Note too that there is no "allergy to prescription," as Michigan Dean Deborah Ball would characterize it, in my formulation of how future teachers learn their craft. There are what Lee Shulman might call "signature pedagogies" for various fields of study. There are "best practices." There are specific pedagogical interventions that have a proven track record. These must be taken seriously, taken on and tested anew in instructional practice. But I can't just tell students to do this or that and expect their actions to translate into rich growth on the part of their students.
Finally, note that our present system of educating teachers – lots of undergraduate teacher education courses sprinkled with early field experiences and capped off with student teaching – doesn't obviously fit the demands of the answer I articulate here. But that will be the topic for another post.

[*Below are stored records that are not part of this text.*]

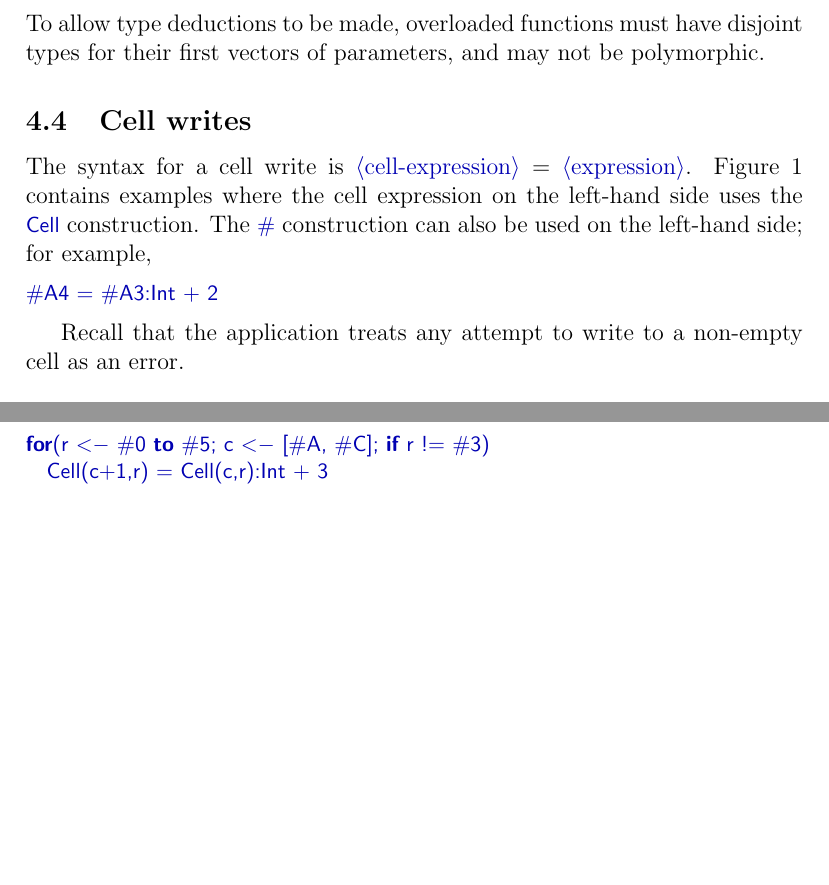
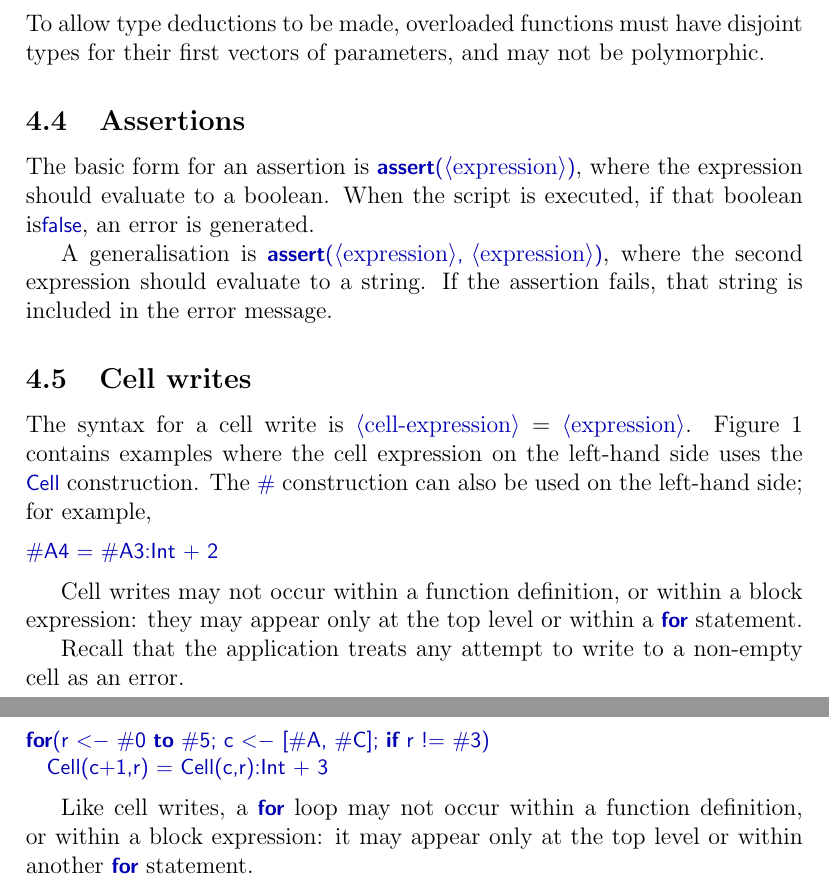
Before and after one commit to GavinLowe1967/Spreadsheet, a LaTeX document (Doc/manual.tex, which reads Doc/language.tex): two parts of pages 13 and 14 of 14, joined at a grey line, cut so that both start at the same text, the shorter picture padded with empty space. The pictures show the PDF file Doc/manual.pdf that the author committed with the source.

Commit message:
Added assertions to the manual.
Also fixed a bug whereby "match" statements weren't binding the name to the
corresponding value.

```diff
--- a/Doc/language.tex
+++ b/Doc/language.tex
@@ -321,6 +321,16 @@ val y = double(#A4: Float) // Float => Float instance.
 To allow type deductions to be made, overloaded functions must have disjoint
 types for their first vectors of parameters, and may not be polymorphic.
 
+\subsection{Assertions}
+
+The basic form for an assertion is |assert(|\syntax{expression}|)|, where
+the expression should evaluate to a boolean.  When the script is executed, if
+that boolean is|false|, an error is generated.
+
+A generalisation is |assert(|\syntax{expression}|, |\syntax{expression}|)|,
+where the second expression should evaluate to a string.  If the assertion
+fails, that string is included in the error message.
+
 %%%%%%%%%%%%%%%%%%%%%%%%%%%%%%%%%%%%%%%%%%%%%%%%%%%%%%%
 
 \subsection{Cell writes}
@@ -334,10 +344,14 @@ can also be used on the left-hand side; for example,
 #A4 = #A3:Int + 2
 \end{scala}
 
+Cell writes may not occur within a function definition, or within a block
+expression: they may appear only at the top level or within a |for| statement.
+
 Recall that the application treats any attempt to write to a non-empty cell as
 an error.
 
 %%%%%%%%%%%%%%%%%%%%%%%%%%%%%%%%%%%%%%%%%%%%%%%%%%%%%%%
+
 
 \subsection{{\scalashape for} loops}
 \label{ssec:for-loops}
@@ -361,3 +375,7 @@ A |for| loop may have multiple generators, or boolean filters; for example,
 for(r <- #0 to #5; c <- [#A, #C]; if r != #3)
   Cell(c+1,r) = Cell(c,r):Int + 3
 \end{scala}
+
+Like cell writes, a |for| loop may not occur within a function definition, or
+within a block expression: it may appear only at the top level or within
+another |for| statement.
```
Also changed, not shown: Doc/example.tex (+5 -3 lines), Doc/manual.tex (+2 -0 lines), Doc/using.tex (+2 -0 lines), Doc/manual.pdf, 8 other files.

One other provocation for now: Recent studies show that Finland (always at the head of list of countries where schools succeed) recruit only highly talented persons into the teaching profession and then compensate them well. The Woodrow Wilson Foundation seems to be taking that seriously. They recently announced the lucrative Leonore Annenberg Teaching Fellowship Program for "the best and the brightest" who choose to pursue teaching credentials in math and science at the graduate level at four "leading teacher education programs" (Stanford, University of Pennsylvania, University of Virginia, and University of Washington). They also announced a similar program involving four institutions in the state of Indiana. The recipients of the tuition plus $30,000 stipends for the one year certification programs must commit to teaching in disadvantaged high schools for three years. The Foundation has lofty goals:
1) Transform teacher education—not just for Fellows but for the universities that prepare them, other teacher candidates in the same programs, and the high-need schools where they are placed as teachers;
2) Get strong teachers into high-need schools. Indiana has chosen to focus on attracting math and science teachers, though other states may choose different subject areas;
3) Attract the very best candidates to teaching through a fellowship with a well-known name and high visibility, similar to a National Merit Scholarship; and
4) Cut teacher attrition and retain top teachers through intensive clinical preparation and ongoing in-school mentoring, provided by veteran teachers and supported by able principals.
It will be interesting to see what happens with respect to the first and last of these goals. The middle two goals suggest that the best way to get good teachers is to recruit more talented candidates. But talk of "transforming teacher education" and "intensive clinical preparation" have some congruence with the answer I offered above. Of course, one-year graduate level, clinical-intensive programs are not new. I helped design and now teach in a very successful program. The difference is that our students are offered no tuition and stipends of $3000 per semester. Money does make a difference.